The first time I heard about ghost signs was when I encountered this book. I'm not actually sure where it came up, but somehow I was linked to it on Amazon and next I found it our local Hastings, beat up and evidently returned but still toting a hefty $20 price tag. For this reason I didn't leave the store with the book, but I did sit on the floor then and there and went through the book, cover to cover.
Being left-handed causes me to flip through books backwards, so I didn't actually do much reading that time. Mostly I just gaped at the pictures, looking for signs I might have seen before on my trips. I did, however, gather the idea behind ghost signs. They were large, painted advertisements created generally between 1900 and the 1950s (so at the same time most classy things were starting to disappear in America). In those old days, the signs were positively ubiquitous. They were painted on the highest buildings in town so everyone could see them.
Location: Bald Knob, Market Street, across from the MoPac depot
As the years went by and advertisers started turning elsewhere to cheaper options, the signs were left to fade. Sometimes, as in the above case, older signs become visible beneath the most recent ones as the paint erodes. The "war bonds" callout dates the sign easily, and the phrase "barber shop" affords an identity to this otherwise vacant and unmarked building. The structure's other side displays the text "White Way Cafe," revealing another persona.
Sometimes the signs are located in areas which don't really seem logical now. The above sign was on the back of a building on Main Street, advertising Optima Flour to predatory wasps and employees taking smoke breaks. But the positioning suggests that that area was once a high-traffic and high-priority zone. It also suggests that a product called "Optima Flour" existed at some point.

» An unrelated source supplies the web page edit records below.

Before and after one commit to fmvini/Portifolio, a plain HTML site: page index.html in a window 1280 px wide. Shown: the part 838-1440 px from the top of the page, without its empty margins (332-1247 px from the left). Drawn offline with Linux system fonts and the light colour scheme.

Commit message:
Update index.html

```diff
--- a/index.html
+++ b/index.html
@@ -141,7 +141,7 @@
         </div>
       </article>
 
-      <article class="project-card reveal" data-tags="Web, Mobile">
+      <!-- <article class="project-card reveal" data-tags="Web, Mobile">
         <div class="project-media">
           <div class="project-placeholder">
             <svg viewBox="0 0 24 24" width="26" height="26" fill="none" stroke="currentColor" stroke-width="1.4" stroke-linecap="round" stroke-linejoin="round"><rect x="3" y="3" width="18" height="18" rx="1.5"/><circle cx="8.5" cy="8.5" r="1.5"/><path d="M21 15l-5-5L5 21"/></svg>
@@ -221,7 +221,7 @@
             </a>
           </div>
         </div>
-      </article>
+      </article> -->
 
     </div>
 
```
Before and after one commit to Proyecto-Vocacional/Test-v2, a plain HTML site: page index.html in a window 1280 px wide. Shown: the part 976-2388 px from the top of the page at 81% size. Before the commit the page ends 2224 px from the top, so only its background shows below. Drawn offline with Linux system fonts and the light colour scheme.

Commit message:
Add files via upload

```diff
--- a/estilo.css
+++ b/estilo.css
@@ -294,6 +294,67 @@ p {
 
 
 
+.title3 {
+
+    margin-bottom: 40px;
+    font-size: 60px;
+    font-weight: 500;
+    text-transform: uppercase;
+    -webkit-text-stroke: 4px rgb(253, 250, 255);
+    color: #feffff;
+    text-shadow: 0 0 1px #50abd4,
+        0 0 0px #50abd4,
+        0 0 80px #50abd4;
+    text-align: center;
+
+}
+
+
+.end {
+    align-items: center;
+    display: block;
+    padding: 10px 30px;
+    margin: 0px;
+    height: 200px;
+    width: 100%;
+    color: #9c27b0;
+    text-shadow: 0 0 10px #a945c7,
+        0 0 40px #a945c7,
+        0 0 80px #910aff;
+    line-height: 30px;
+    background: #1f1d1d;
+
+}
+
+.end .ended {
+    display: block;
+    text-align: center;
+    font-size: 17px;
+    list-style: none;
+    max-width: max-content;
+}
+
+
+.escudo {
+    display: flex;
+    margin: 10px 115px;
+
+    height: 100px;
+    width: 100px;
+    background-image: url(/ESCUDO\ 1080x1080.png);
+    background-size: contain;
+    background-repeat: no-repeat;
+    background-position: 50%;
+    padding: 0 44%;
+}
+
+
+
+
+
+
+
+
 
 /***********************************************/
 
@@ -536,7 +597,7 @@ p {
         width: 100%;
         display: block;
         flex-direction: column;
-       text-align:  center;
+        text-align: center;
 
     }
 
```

Here is an example of a ghost sign displayed at a tall vantage point. Anyone trotting down Batesville's Main Street in 1920 would see clearly that someone named "Hail" owned a Dry Goods shop in that building. It's the equivalent of seeing "McDonald's, Exit 92, 2 miles ahead on the right" on I-40, except this sign was beautifully hand-painted by a person instead of laser-printed and mass-produced by a corporation. Sorry, a little bitter.
For my last entry in our intro to ghost signs, we have one of my favorite types. Occasionally when a building is being renovated, or burns down, or is otherwise removed, one of these old signs is revealed, at least for a while. The Landers Theater, one of two beautiful old theaters in downtown Batesville, is currently being renovated and being made into the home of a Fellowship Bible Church (yeah, weird, but I guess it is Arkansas). When one of the walls was torn down, it revealed the massive sign seen above. Signs of this size rarely still exist on buildings, usually having been painted over or otherwise removed. This one is positively enormous, covering most of the side of the neighboring building, and is definitely advertising something which would cost a lot more than $3.50 these days. What that product is, I'm not sure.
So that's part one of our three-part discussion of ghost signs. I find these everywhere, and I always get really happy when I see them, so expect to hear a lot more. Next time: Wall Dogs!